WORK TO BE COMPLETED :: How many lines of the listing contain the string "fetch"? Only the number is wanted.

************

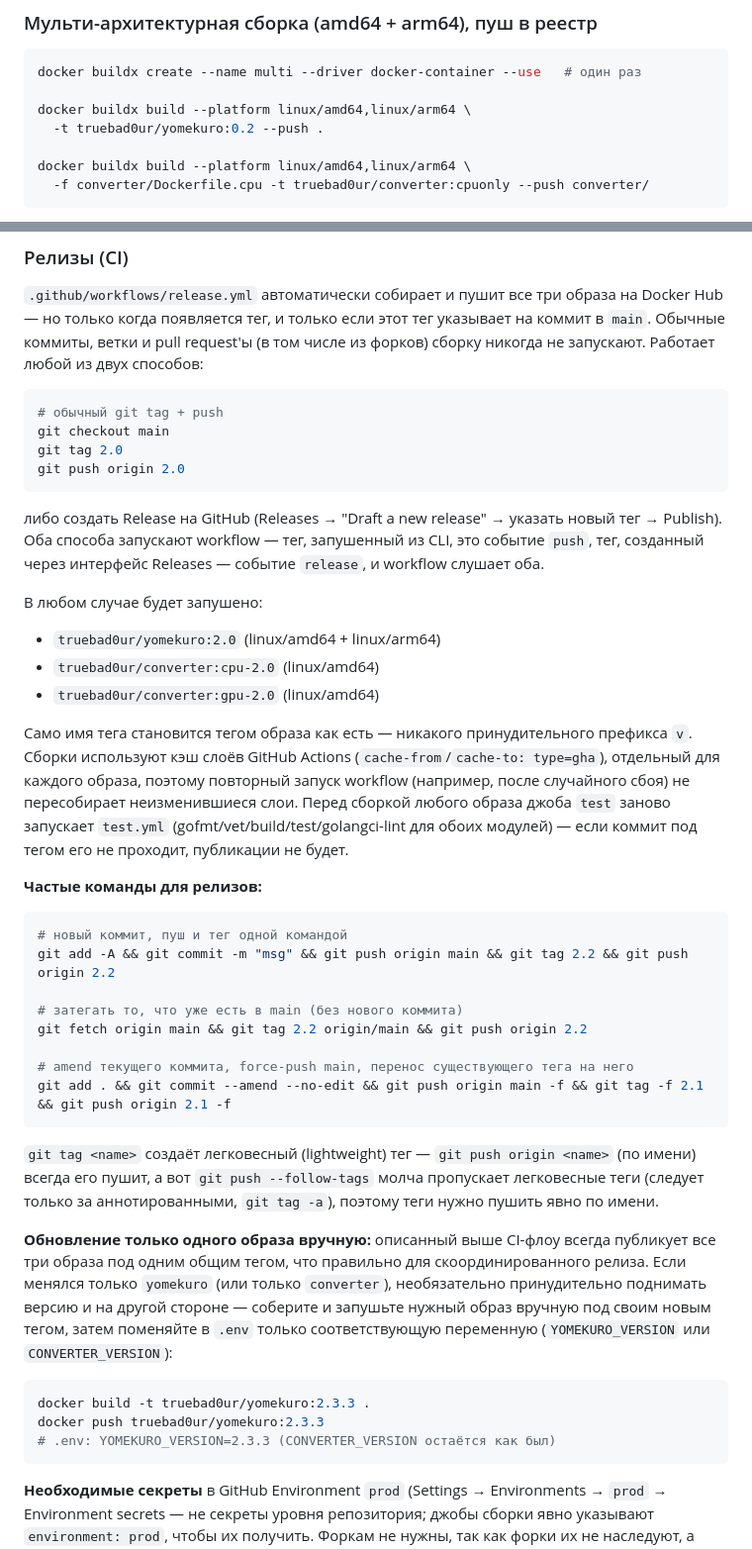
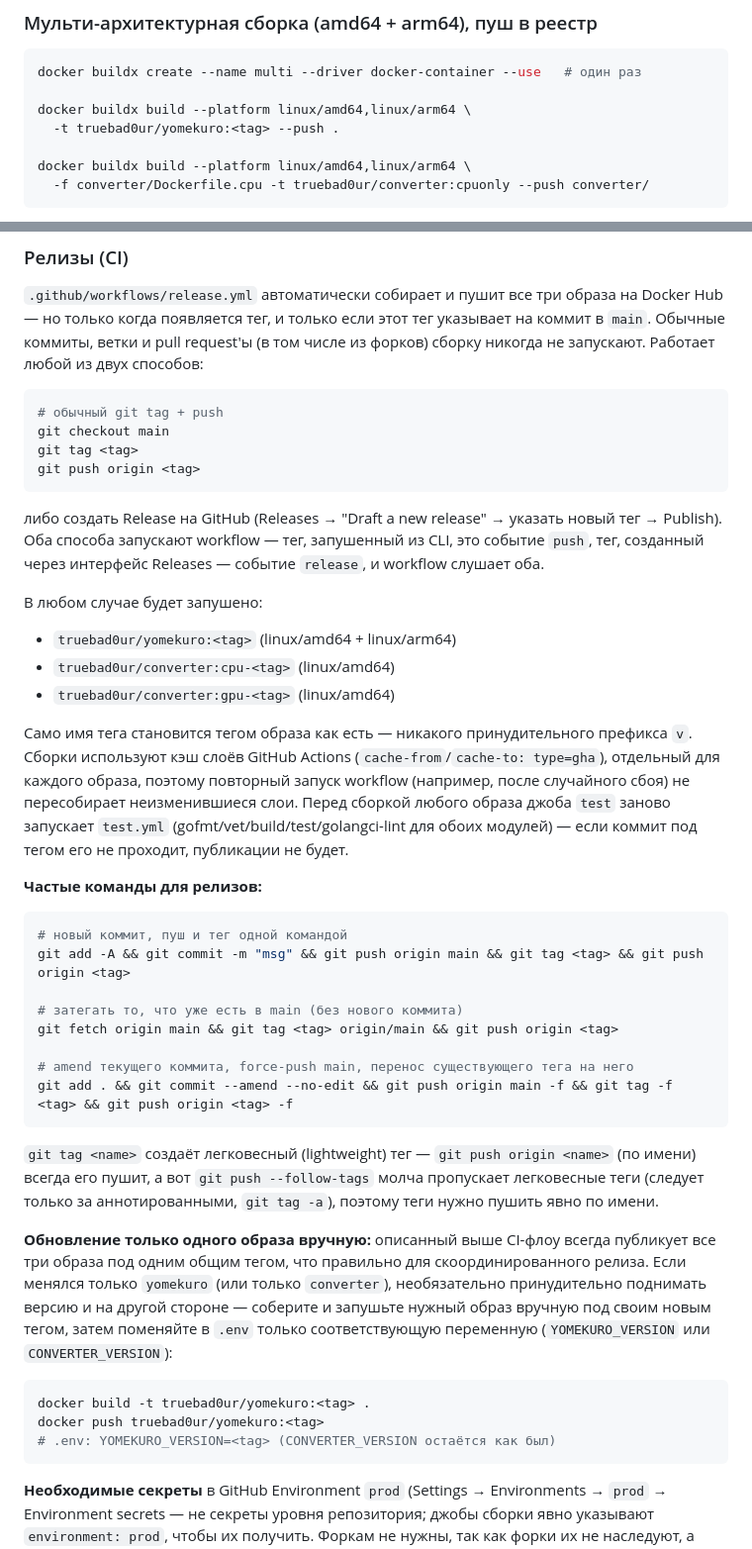
Before and after one commit to TrueBad0ur/yomekuro, a Markdown page: README-russian.md, 2 parts joined by grey strips. Shown at 99% size. Drawn GitHub-style.

````diff
--- a/README-russian.md
+++ b/README-russian.md
@@ -133,7 +133,7 @@ CGO_ENABLED=0 go build -o yomekuro ./cmd/yomekuro
 docker buildx create --name multi --driver docker-container --use   # один раз
 
 docker buildx build --platform linux/amd64,linux/arm64 \
-  -t truebad0ur/yomekuro:0.2 --push .
+  -t truebad0ur/yomekuro:<tag> --push .
 
 docker buildx build --platform linux/amd64,linux/arm64 \
   -f converter/Dockerfile.cpu -t truebad0ur/converter:cpuonly --push converter/
@@ -154,8 +154,8 @@ docker buildx build --platform linux/amd64,linux/arm64 \
 ```bash
 # обычный git tag + push
 git checkout main
-git tag 2.0
-git push origin 2.0
+git tag <tag>
+git push origin <tag>
 ```
 
 либо создать Release на GitHub (Releases → "Draft a new release" → указать
@@ -165,9 +165,9 @@ CLI, это событие `push`, тег, созданный через инт
 
 В любом случае будет запушено:
 
-- `truebad0ur/yomekuro:2.0` (linux/amd64 + linux/arm64)
-- `truebad0ur/converter:cpu-2.0` (linux/amd64)
-- `truebad0ur/converter:gpu-2.0` (linux/amd64)
+- `truebad0ur/yomekuro:<tag>` (linux/amd64 + linux/arm64)
+- `truebad0ur/converter:cpu-<tag>` (linux/amd64)
+- `truebad0ur/converter:gpu-<tag>` (linux/amd64)
 
 Само имя тега становится тегом образа как есть — никакого принудительного
 префикса `v`. Сборки используют кэш слоёв GitHub Actions
@@ -181,13 +181,13 @@ CLI, это событие `push`, тег, созданный через инт
 
 ```bash
 # новый коммит, пуш и тег одной командой
-git add -A && git commit -m "msg" && git push origin main && git tag 2.2 && git push origin 2.2
+git add -A && git commit -m "msg" && git push origin main && git tag <tag> && git push origin <tag>
 
 # затегать то, что уже есть в main (без нового коммита)
-git fetch origin main && git tag 2.2 origin/main && git push origin 2.2
+git fetch origin main && git tag <tag> origin/main && git push origin <tag>
 
 # amend текущего коммита, force-push main, перенос существующего тега на него
-git add . && git commit --amend --no-edit && git push origin main -f && git tag -f 2.1 && git push origin 2.1 -f
+git add . && git commit --amend --no-edit && git push origin main -f && git tag -f <tag> && git push origin <tag> -f
 ```
 
 `git tag <name>` создаёт легковесный (lightweight) тег — `git push origin
@@ -204,9 +204,9 @@ git add . && git commit --amend --no-edit && git push origin main -f && git tag
 (`YOMEKURO_VERSION` или `CONVERTER_VERSION`):
 
 ```bash
-docker build -t truebad0ur/yomekuro:2.3.3 .
-docker push truebad0ur/yomekuro:2.3.3
-# .env: YOMEKURO_VERSION=2.3.3 (CONVERTER_VERSION остаётся как был)
+docker build -t truebad0ur/yomekuro:<tag> .
+docker push truebad0ur/yomekuro:<tag>
+# .env: YOMEKURO_VERSION=<tag> (CONVERTER_VERSION остаётся как был)
 ```
 
 **Необходимые секреты** в GitHub Environment `prod` (Settings → Environments
````
Also changed, not shown: README.md (+12 -12 lines).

************

RESPONSE TO THIS EXERCISE :: 2